(with David Krebs, Executive Vice President)

08/28/2014

Now VMWare is thinking with Portals

 ... the opportunities to provision applications securely and on the fly is truly revolutionary and a possibility if VMware can integrate and evolve the technologies it has acquired.

Today marks the last day of VMWorld, VMware’s annual conference located in San Francisco. One of the key announcements came on Wednesday with the unveiling of the VMware Workspace Suite, which includes desktop virtualization, identity management, and app, device and data management. The package features many elements from its AirWatch acquisition, including Secure Content Locker and mobile management software. A central element to the package is the Workspace Portal, which enables mobile users to access Windows applications, cloud services and web apps from a single, centralized location.

Vmware_blog_graphic

Imitation as a source of flattery…or confusion

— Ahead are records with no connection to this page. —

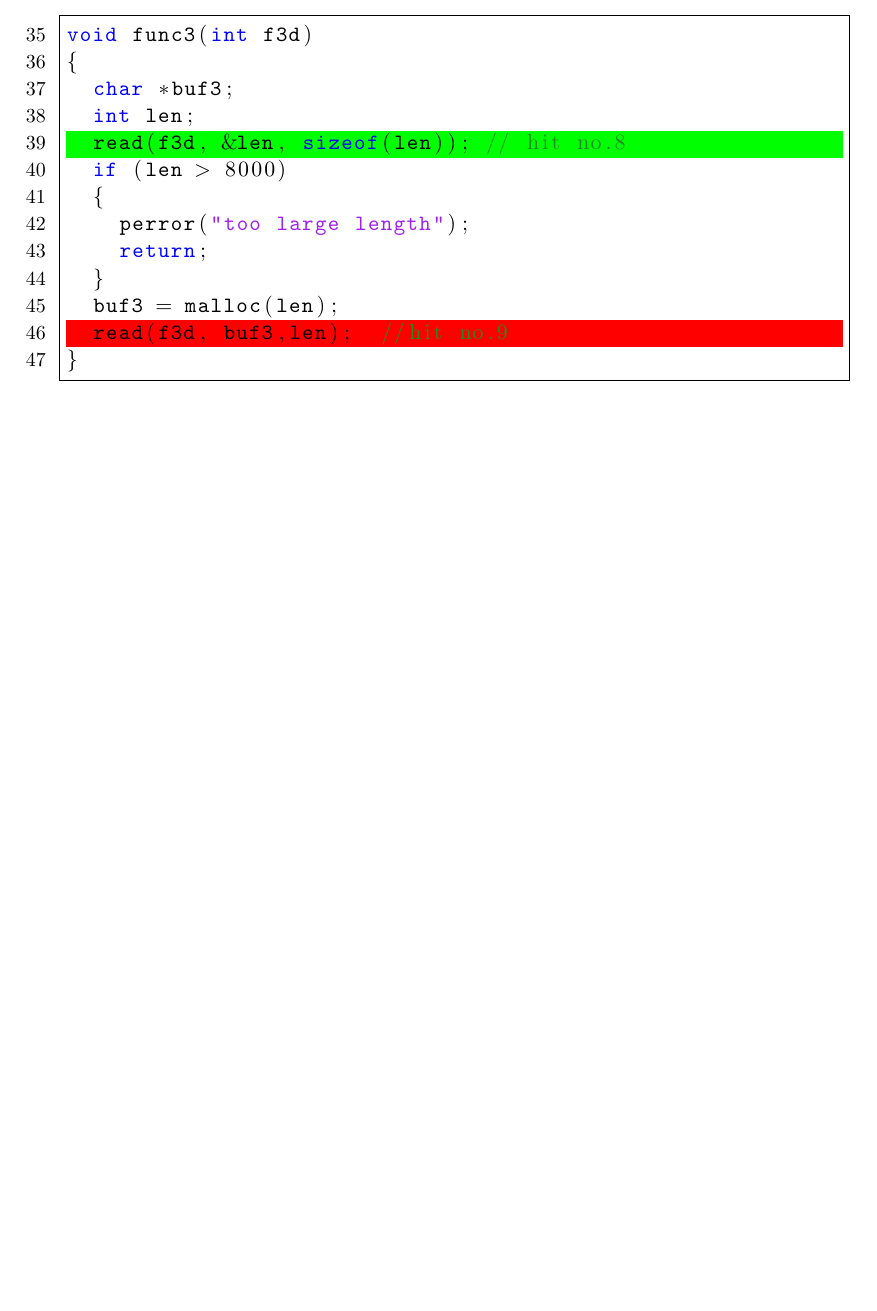
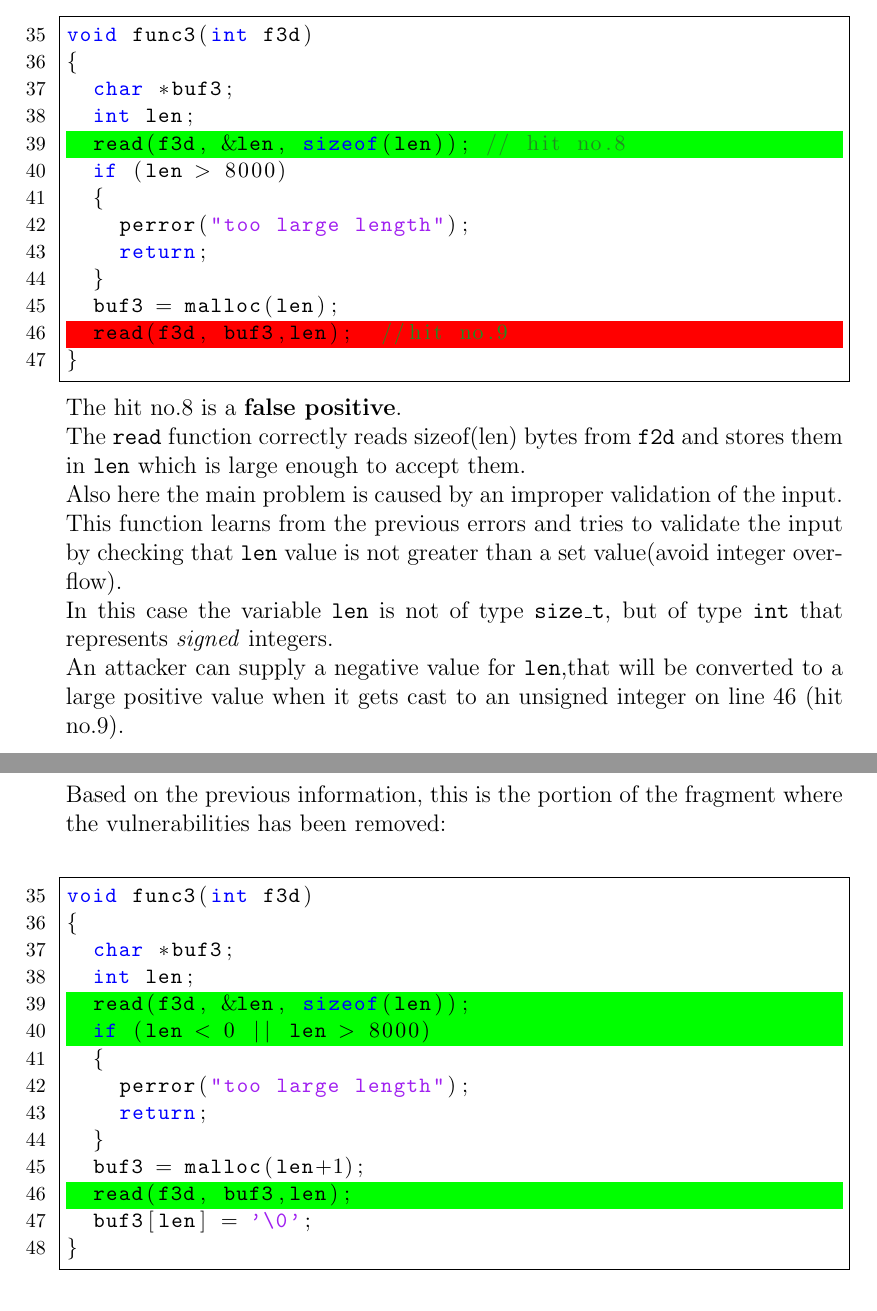
Before and after one commit to JFranzx/flawfinder-splint-static-analysis, a LaTeX document (report/report.tex): part of page 10 of 11 before the commit and two parts of pages 11 and 12 of 13 after it, the two joined at a grey line, cut so that both start at the same text, the shorter picture padded with empty space. Compiled offline with pdfLaTeX.

Commit message:
last flawfinder hit

```diff
--- a/report/report.tex
+++ b/report/report.tex
@@ -386,9 +406,34 @@ void func3(int f3d)
   read(f3d, buf3,len);	//hit no.9
 }
 \end{lstlisting}
-
-
-
+The hit no.8 is a \textbf{false positive}.\\
+The \texttt{read} function correctly reads sizeof(len) bytes from \texttt{f2d} and stores them in \texttt{len} which is large enough to accept them.\\
+Also here the main problem is caused by an improper validation of the input.\\
+This function learns from the previous errors and tries to validate the input by checking that \texttt{len} value is not greater than a set value(avoid integer overflow).\\
+In this case the variable \texttt{len} is not of type \texttt{size\_t}, but of type \texttt{int} that represents \emph{signed} integers.\\
+An attacker can supply a negative value for \texttt{len},that  will be converted to a large positive value when it gets cast to an unsigned integer on line 46 (hit no.9).\\
+\newpage
+\noindent
+Based on the previous information, this is the portion of the fragment where the vulnerabilities has been removed:
+\begin{lstlisting}[style=c,numbers=left,firstnumber=35,linebackgroundcolor={
+\ifnum\value{lstnumber}=39\color{green}\fi
+\ifnum\value{lstnumber}=40\color{green}\fi
+\ifnum\value{lstnumber}=46\color{green}\fi}]
+void func3(int f3d)
+{
+  char *buf3;
+  int len;
+  read(f3d, &len, sizeof(len));
+  if (len < 0 || len > 8000)
+  {
+  	perror("too large length");
+  	return;
+  }
+  buf3 = malloc(len+1);
+  read(f3d, buf3,len);
+  buf3[len] = '\0';
+}
+\end{lstlisting}
 
 \subsection{Splint output}
 
```
Also changed, not shown: report/report.pdf, report/report.tex (28 more changed lines), 3 other files.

Many people are noting the similarities between its new product suite and that of Citrix, which bears the exact same name. Citrix has taken note and took the opportunity to release a blog of its own – Imitation is never as good as the original – claiming that “It is often said that imitation is the sincerest form of flattery. And after reviewing VMware’s new announcement of Workspace Suite, all I can say is that all of us at Citrix are extremely flattered,”  before enumerating a point-by-point comparison of the two products.

However, despite creating a seeming workspace doppelganger, VMware is also likely to see increasing competition from Dell, which launched its own desktop virtualization solution, vWorkspace. Originally known as Quest Software, it was acquired by Dell in 2012 and offers additional features like support for Linux VMs and EOP protocol.

The Mobile Cloud Era: “Desktops Re-imagined and Inspired by Mobility”

VMware is weaving together technologies that have the potential to upend traditional end user computing deployment environments. The company’s recent acquisitions (AirWatch, Desktone, and CloudVolumes) are demonstrative of the mobile cloud era that VMware sees us entering. VDC agrees, and we believe that we are in the early days of a coming disruption in IT service delivery and the way organizations provision and manage devices for their workforce. While the adoption of virtualization technologies like those from VMware is limited, the opportunities to provision applications both securely and on the fly is truly revolutionary and a realistic possibility ifVMware can integrate and evolve the technologies it has acquired. We see the opportunity for cost savings and the flexibility that VMware has the potential to offer giving the firm a notable opportunity moving forward. VMware’s vision of delivery innovation as a service – from the data center to the desktop and mobile applications –are now a possibility; time will tell if end users are ready for it.

(With Kathryn Nassberg, Analyst)